> WORK TO BE COMPLETED:
For each record below, set it down exactly but leave out any picture.

> RECORDS PROVIDED:

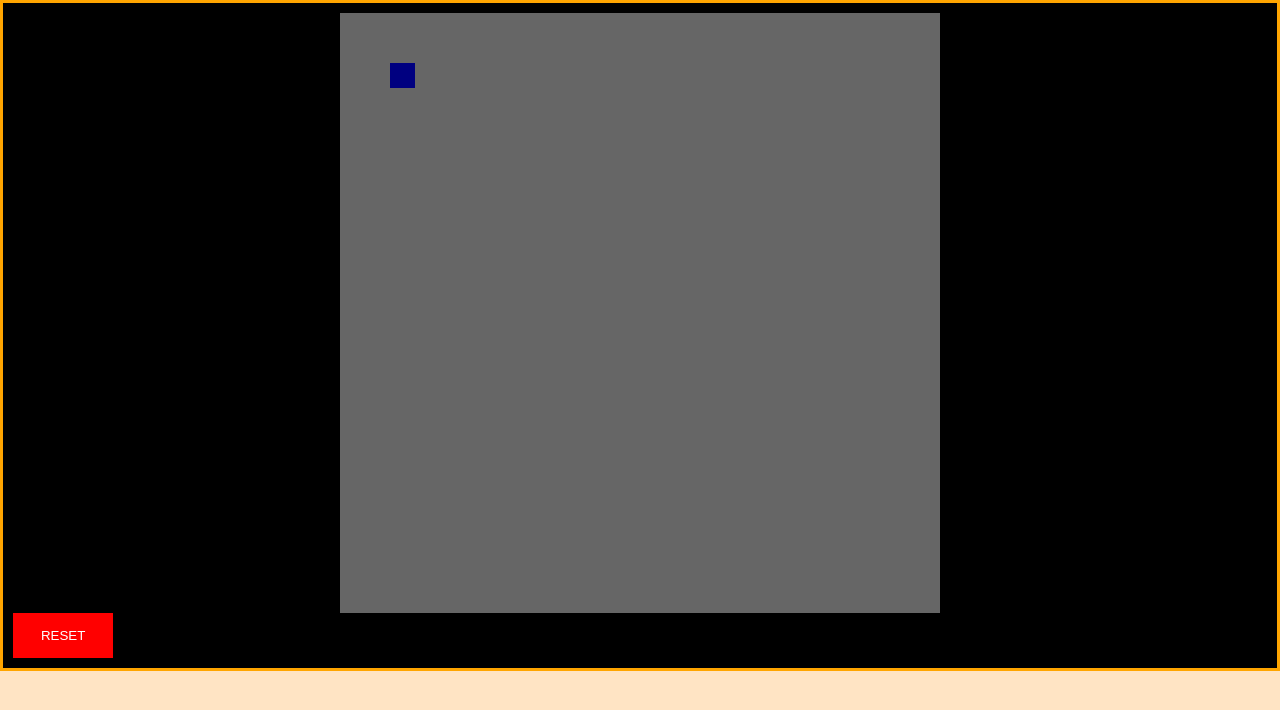
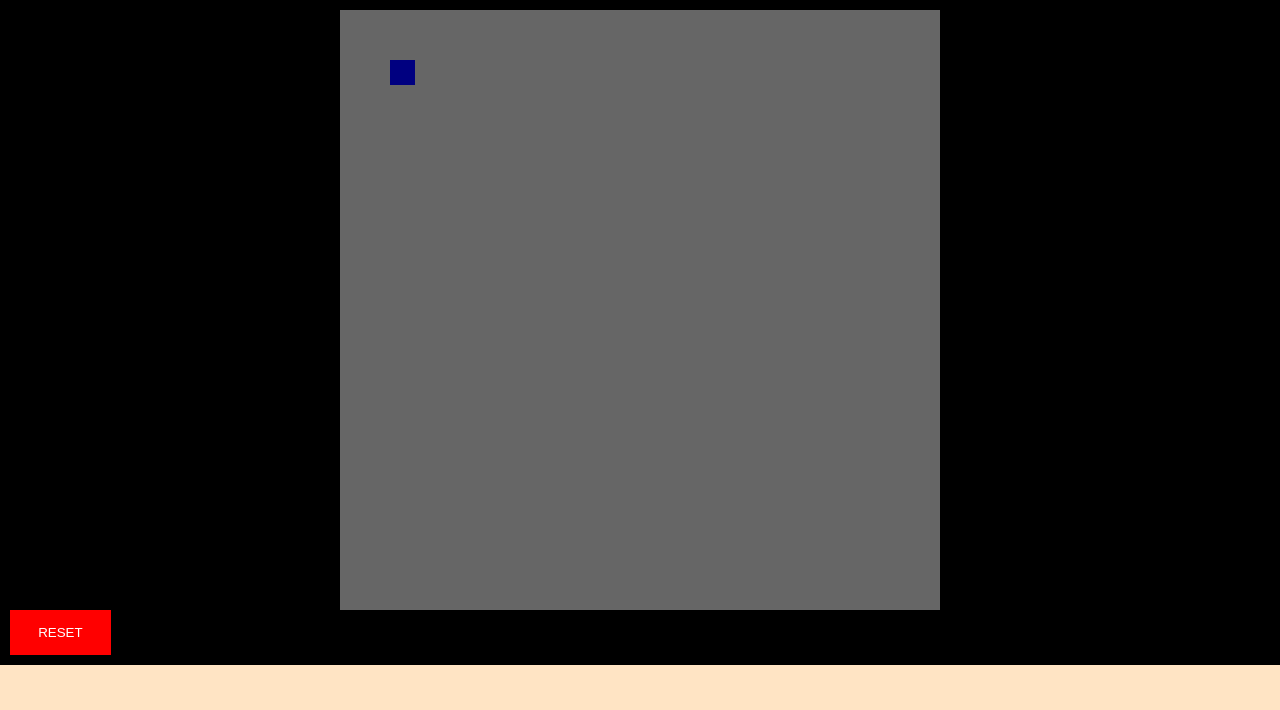
Before and after one commit to pigghead/pigghead.github.io, a plain HTML site: page index.html in a window 1280 px wide. Drawn offline with Linux system fonts and the light colour scheme; files whose address does not match are found by name.

Commit message:
Stray updates

```diff
--- a/index.css
+++ b/index.css
@@ -59,7 +59,6 @@ canvas:hover {
 }
 
 .flex-container {
-    border: 3px solid orange;
     background-color: black;
     padding: 10px;
     display: flex;
```
Also changed, not shown: 1 other file.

> SOLUTION TO THIS TASK:
Before and after one commit to pigghead/pigghead.github.io, a plain HTML site: page index.html in a window 1280 px wide. Drawn offline with Linux system fonts and the light colour scheme; files whose address does not match are found by name.

Commit message:
Stray updates

```diff
--- a/index.css
+++ b/index.css
@@ -59,7 +59,6 @@ canvas:hover {
 }
 
 .flex-container {
-    border: 3px solid orange;
     background-color: black;
     padding: 10px;
     display: flex;
```
Also changed, not shown: 1 other file.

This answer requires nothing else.